Darkness can also be calming for a baby. The lack of light can reduce distractions in the room, meaning it takes less time for them to drift off. Sometimes even the tiniest stream of light can be entertaining for a baby who isn’t yet in a consistent sleeping routine. They either focus on that bit of light or are entertained looking around their room. This makes it much harder for them to drop back off to sleep.
Also, blocking out natural external light can prevent early morning wakeups, especially in the summer months when the sun rises earlier.
How to make a room dark for a baby
- Switch off the main room light as well as any lamps.
- Remove sources of blue or white light such as computer monitors, televisions, mobile phones, and LED lights. Where it isn't feasible to remove them from the room, make sure they are turned off, or if small enough, cover the light source with black electrical tape.
- If the room has a nightlight, only use it for nappy changes or feeds. Also ensure the nightlight emits only red, orange, or yellow light. These colours of light are better at relaxing the eyes as compared to blue light which can make a baby more alert and suppress melatonin production.

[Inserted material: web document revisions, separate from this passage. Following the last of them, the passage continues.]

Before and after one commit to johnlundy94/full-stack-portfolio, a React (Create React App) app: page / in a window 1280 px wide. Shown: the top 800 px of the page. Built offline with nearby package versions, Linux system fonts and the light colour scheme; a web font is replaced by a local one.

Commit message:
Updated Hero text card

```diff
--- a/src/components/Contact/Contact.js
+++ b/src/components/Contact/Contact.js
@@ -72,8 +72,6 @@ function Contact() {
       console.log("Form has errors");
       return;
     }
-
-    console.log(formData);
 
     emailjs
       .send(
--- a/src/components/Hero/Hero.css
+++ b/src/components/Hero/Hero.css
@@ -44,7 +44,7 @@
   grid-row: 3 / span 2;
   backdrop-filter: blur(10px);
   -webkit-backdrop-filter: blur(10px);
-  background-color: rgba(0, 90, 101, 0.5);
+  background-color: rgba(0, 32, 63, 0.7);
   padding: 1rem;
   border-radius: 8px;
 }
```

- Black-out curtains with a thick lining will help block out light from the sun, moon, and even street lamps.
- Or consider using a velcro blind. Depending on the bedroom window size and shape, a velcro blind that fixes flush against the glass can be an effective way to block out all light. It’s also convenient to easily access the window when you want to open it.
- Reusable window film is another great option, especially if you are looking for a temporary solution or don’t want to make holes in the wall for permanent fixings.

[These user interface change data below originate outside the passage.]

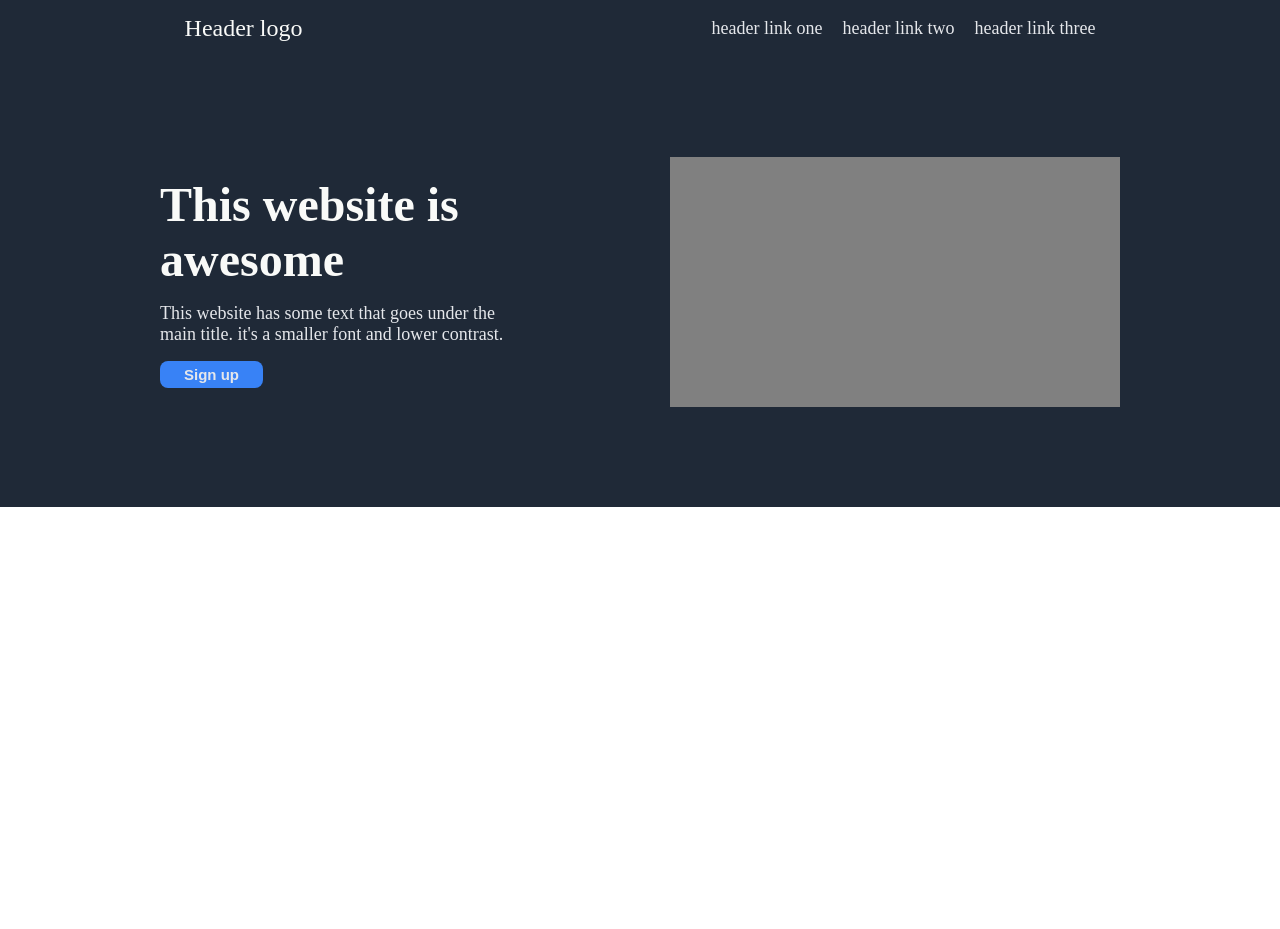
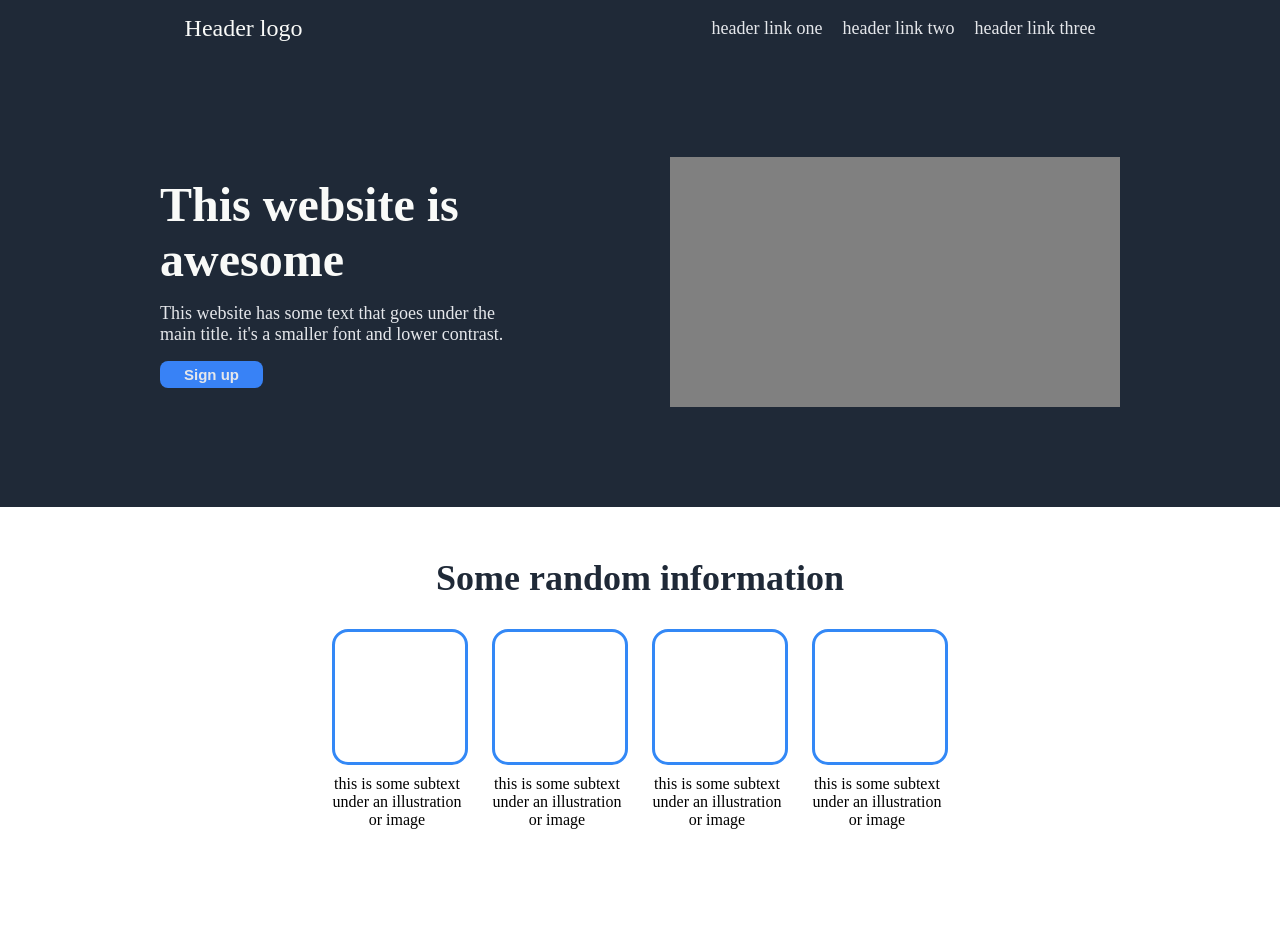
Before and after one commit to ahmedelbrawany/odin-awesome-website, a plain HTML site: page index.html in a window 1280 px wide. Before the commit the page ends 800 px from the top, so only its background shows below. Drawn offline with Linux system fonts and the light colour scheme.

Commit message:
Section 2 html and css
In this commit, I made the following:
    - created a new css file for section 2 styles.
    - added the html elements of section 2 then add styles to it.
    - margin change in section 1 style.

```diff
--- a/index.html
+++ b/index.html
@@ -3,6 +3,7 @@
 <head>
     <meta charset="UTF-8">
     <link rel="stylesheet" href="./styles/sec-1-styles.css">
+    <link rel="stylesheet" href="./styles/sec-2-styles.css">
     <title>Awesome Website</title>
 </head>
 <body>
@@ -35,6 +36,37 @@
 
 
     </div>
+    <div class="sec-2">
+        <div class="sec-2-header">
+            Some random information
+        </div>
+        <div class="sec-2-row">
+            <div class="sec-2-card">
+                <div class="card-img"></div>
+                <div class="img-subtext">this is some subtext under an illustration or image</div>
+            </div>
+            <div class="sec-2-card">
+                <div class="card-img"></div>
+                <div class="img-subtext">this is some subtext under an illustration or image</div>
+            </div>
+            <div class="sec-2-card">
+                <div class="card-img"></div>
+                <div class="img-subtext">this is some subtext under an illustration or image</div>
+            </div>
+            <div class="sec-2-card">
+                <div class="card-img"></div>
+                <div class="img-subtext">this is some subtext under an illustration or image</div>
+            </div>
+        </div>
+
+    </div>
+
+    <div class="sec-3">
+        <div class="sec-3-quote">
+
+        </div>
+        <div class="sec-3-wroteby"></div>
+    </div>
 
 </body>
 </html>
--- a/styles/sec-1-styles.css
+++ b/styles/sec-1-styles.css
@@ -26,6 +26,7 @@ a{
     background-color: #1f2937;
     display: flex;
     flex-flow: column;
+    margin-bottom: 50px;
 
 }
 
--- /dev/null
+++ b/styles/sec-2-styles.css
@@ -0,0 +1,40 @@
+
+.sec-2{
+    display: flex;
+    flex-flow: column;
+    gap: 30px;
+}
+.sec-2-header{
+    font-size: 36px;
+    font-weight: bolder;
+    color: #1f2937;
+    text-align: center;
+}
+
+.sec-2-row{
+    display: flex;
+
+    gap: 24px;
+    justify-content: center;
+    align-items: center;
+    margin-bottom: 100px;
+}
+
+.sec-2-card{
+    display: flex;
+    flex-flow: column;
+
+    gap: 10px;
+}
+
+.card-img{
+    border: 3px solid #3388f6;
+    border-radius: 1rem;
+    width: 130px;
+    height: 130px;
+}
+
+.img-subtext{
+    width: 130px;
+    text-align: center;
+}
```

- Thick roller shades can be easily pulled down for nap times and retracted when you want natural light in the room.
- Ensure the room isn’t too warm either. If the sun is shining on a window, not only can this fill the room with light, but it can also cause the bedroom to get too hot which can impact your baby's sleep. A black-out blind that has a reflective silver backing can reduce the room temperature by a few degrees, while also keeping the room dark.
- Use a draught excluder to block light from gaps in the doorframe. Sometimes light gets into the bedroom from underneath the door. A draught excluder or weathering strips can be an effective way to block this slither of light out.
- Consider layering at the windows if the room still isn't dark enough. A removable blind paired with thick curtains, for instance, may work well.
Remember that to some extent, every baby’s sleep cycle will be different. If you are struggling with daytime naps or night time sleep then you aren't alone. Creating a dark sleep environment free from stimuli is a great place to start but like most things, it is likely to be a period of change. It'll take time to find the solutions that work best for you and your baby.
Want to speak to someone about your child’s sleep environment or anything else to do with your baby’s snoozing? Book an online appointment with one of our sleep consultants at a time that suits you to get tailored advice and answers to any of your questions.
Claire, Sleep Consultant
Claire has over twenty five years' experience as a maternity nurse, nanny and certified infant sleep consultant. She supports families to develop tailored approaches for dealing with their sleep issues.